Comics about mathematics, science, and the student life.

Research Bubble

Five research papers reference each other, with no one actually doing any work. Researcher: "Did anyone actually take the time to look outside of these five papers?!"

In mathematics, this is known as “proof by circularity”, and is partly where I got the idea for this comic (from someone else).

However, my real motivation came from the fact that I was looking at the literature for a specific topic, and I kept on seeing the same few papers being referenced. I was hoping to find something new, but I couldn’t seem to break this “bubble” of citations.

Arbitrary Function

Professor: "Okay, so to motivate this theorem, let's start with an arbitrary function..." (Draws essentially a curvy function.) Caption: Every professor's idea of an "arbitrary function" seems to be a sine wave.

Now that you’ve seen it, you won’t be able to unsee it.

Textbook Explanations

Colleague: "A lot of people are complaining about your new textbook. They're saying that you don't actually explain anything." Professor: "That's ridiculous. I explained everything that was confusing to me."

I’ll file this one under curse of the expert.

Supervisor Choice

Student: "Okay, time to find a supervisor for the next several years. I need to make sure we are a good fit beyond superficial reasons...OOh, this person has a cool website, so they must be good!"

I can’t be the only one who uses this criterion!

Exhaustion

Student 1: "I heard this guy's nickname is Professor Exhaustion." Student 2: "Because his class if tiring?" S1: "No, because he likes to prove everything by exhaustion." (Door of classroom is ajar, in which the professor is speaking) "Let's check that 6079 is prime by going through cases!"

He also doesn’t believe in exhaustion, since you can’t check each case. Nor is he a fan of the continuum.

Proof By Previous Result

Student 1: "That last proof was difficult, right?" Student 2: "Not really. It was like three lines." S1: "Only three!? Mine took a whole page! What technique did you use." S2: "'Proof by quoting a previous result.'"

“To prove this statement, I invoke Theorem 3.2 of our textbook in conjunction with Corollary 67.1, which together implies our result trivially.”

Spin

Left panel (Politician): "We may have lost the battle, but we will win the war!" Right panel (Scientist, after a null result): "This might seem like a disappointment, but it's still a good thing. As long as get more money." Caption: No matter your job, humans are always good at putting a spin on things.

The side job of a scientist is being a public advocate for science anyway. I guess we are close to politicians after all.

Reasonable Assumptions
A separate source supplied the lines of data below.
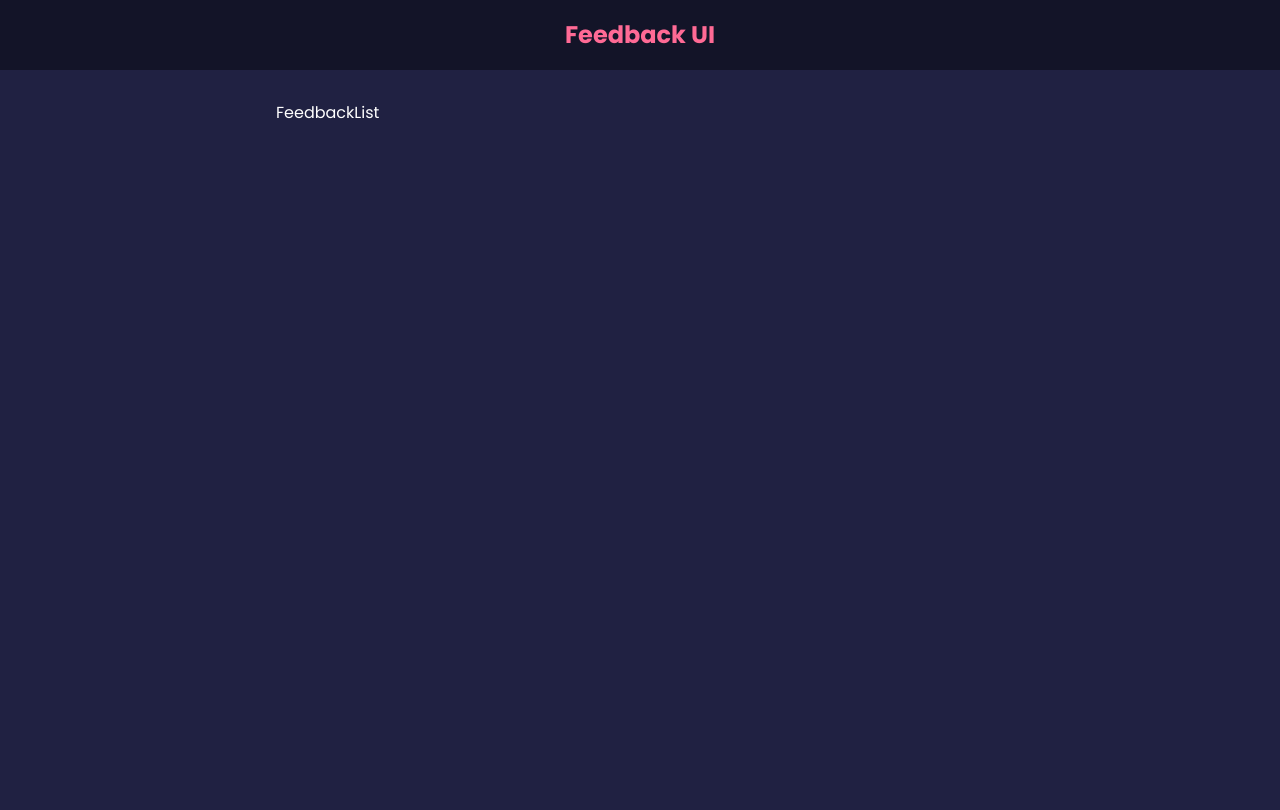
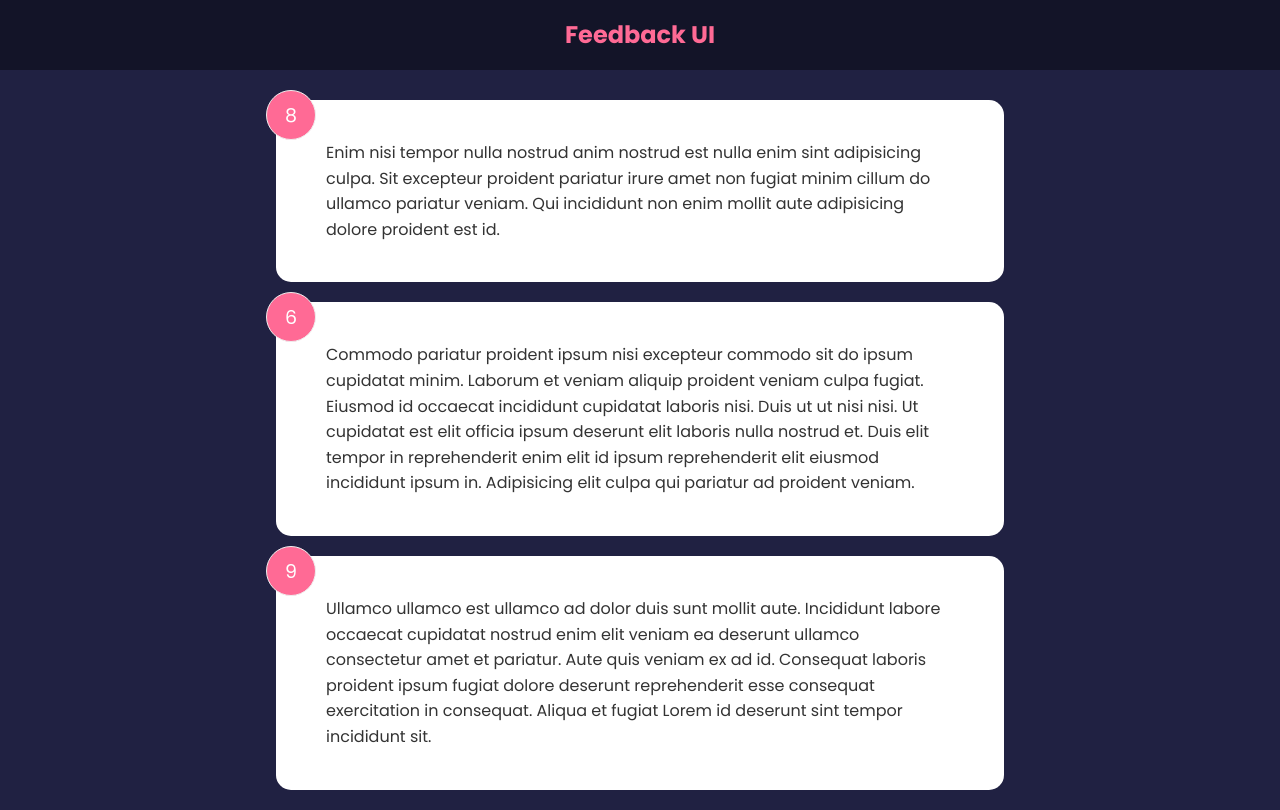
Before and after one commit to timrusin/feedback-app, a React (Create React App) app: page / in a window 1280 px wide. Built offline with nearby package versions, Linux system fonts and the light colour scheme.

Commit message:
passed item down as props to feedback item to render list of feedback data properly

```diff
--- a/src/components/FeedbackItem.js
+++ b/src/components/FeedbackItem.js
@@ -1,13 +1,8 @@
-import { useState } from "react";
-
-const FeedbackItem = () => {
-  const [rating, setRating] = useState(7)
-  const [text, setText] = useState('This is an example of feedback item')
-
+const FeedbackItem = ({item}) => {
   return (
     <div className="card">
-      <div className="num-display">{rating}</div>
-      <div className="text-display">{text}</div>
+      <div className="num-display">{item.rating}</div>
+      <div className="text-display">{item.text}</div>
     </div>
   );
 }
--- a/src/components/FeedbackList.js
+++ b/src/components/FeedbackList.js
@@ -1,11 +1,16 @@
 import React from 'react'
+import FeedbackItem from './FeedbackItem'
 
 const FeedbackList = ( {feedback} ) => {
     if(!feedback || feedback.length===0) {
         return <p>no feedback yet</p>
     }
   return (
-    <div>FeedbackList</div>
+    <div className='feedback-list'>
+        {feedback.map((item)=> (
+            <FeedbackItem key={item.id} item={item}/>
+        ))}
+    </div>
   )
 }
 
```
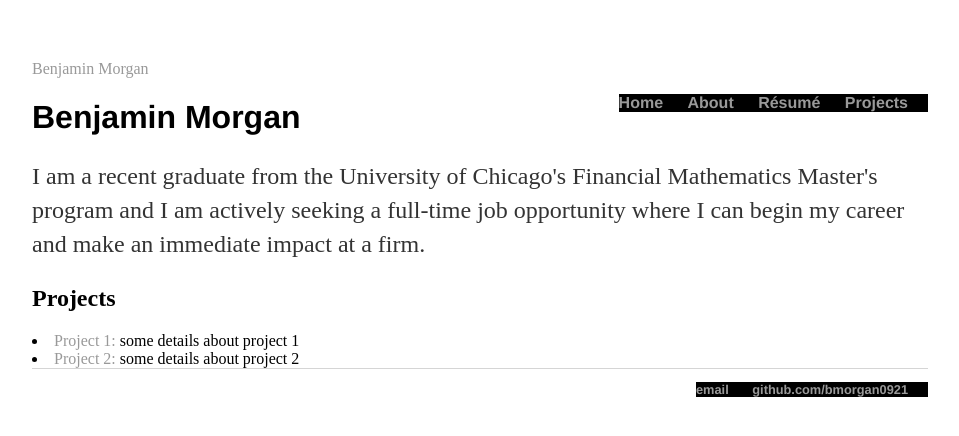
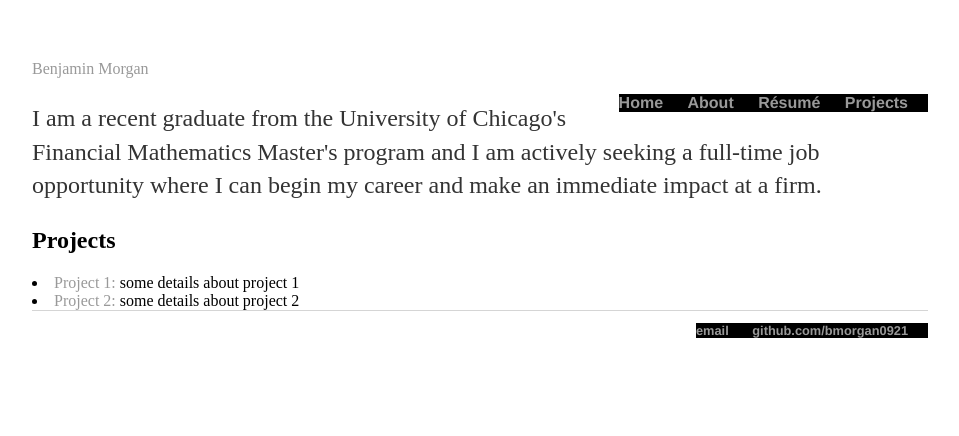
Before and after one commit to bmorgan0921/bmorgan0921.github.io, a Jekyll site: the page built from index.html, in a window 1280 px wide. Shown: the top 436 px of the page, without its empty margins (160-1119 px from the left). Built offline with Jekyll 4.4.1, drawn with Linux system fonts in a browser that asks for light colours.

Commit message:
comment out h1

```diff
--- a/index.html
+++ b/index.html
@@ -4,7 +4,7 @@ title: Benjamin Morgan
 ---
 
 <div class="blurb">
-	<h1>Benjamin Morgan</h1>
+	<!-- <h1>Benjamin Morgan</h1> -->
 	<p>I am a recent graduate from the University of Chicago's Financial Mathematics Master's program and I am actively seeking a full-time job opportunity where I can begin my career and make an immediate impact at a firm. </p>
 </div><!-- /.blurb -->
 
```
Left panel (Your paper): "As you can see, my paper uses the regular assumptions." (Points to pi = e = 3, and the small angle approximation.) Right panel (Other papers): "What?! This author is assuming that N^2 - 1 = N^2 when N = 10^6. What a ridiculous assumption!"

I just try to be unreasonable all the time. Much easier to be consistent.

Typographical Miss

Student: "Wow, I can't believe the author added so many problems that differ by a single number. Some poor souls are going to do the wrong one for the assignment." (Half an hour later) "Damn it!"

As you might imagine, this is definitely based on a true story. I mean come on, the problem was identical to the previous, save one number.

Question Period

Professor: "...and that completes the proof. Any questions?" (Three microseconds later) "Okay great, let's move on!"

“You just told me I had to give the students a chance to ask questions, not that they actually needed to!”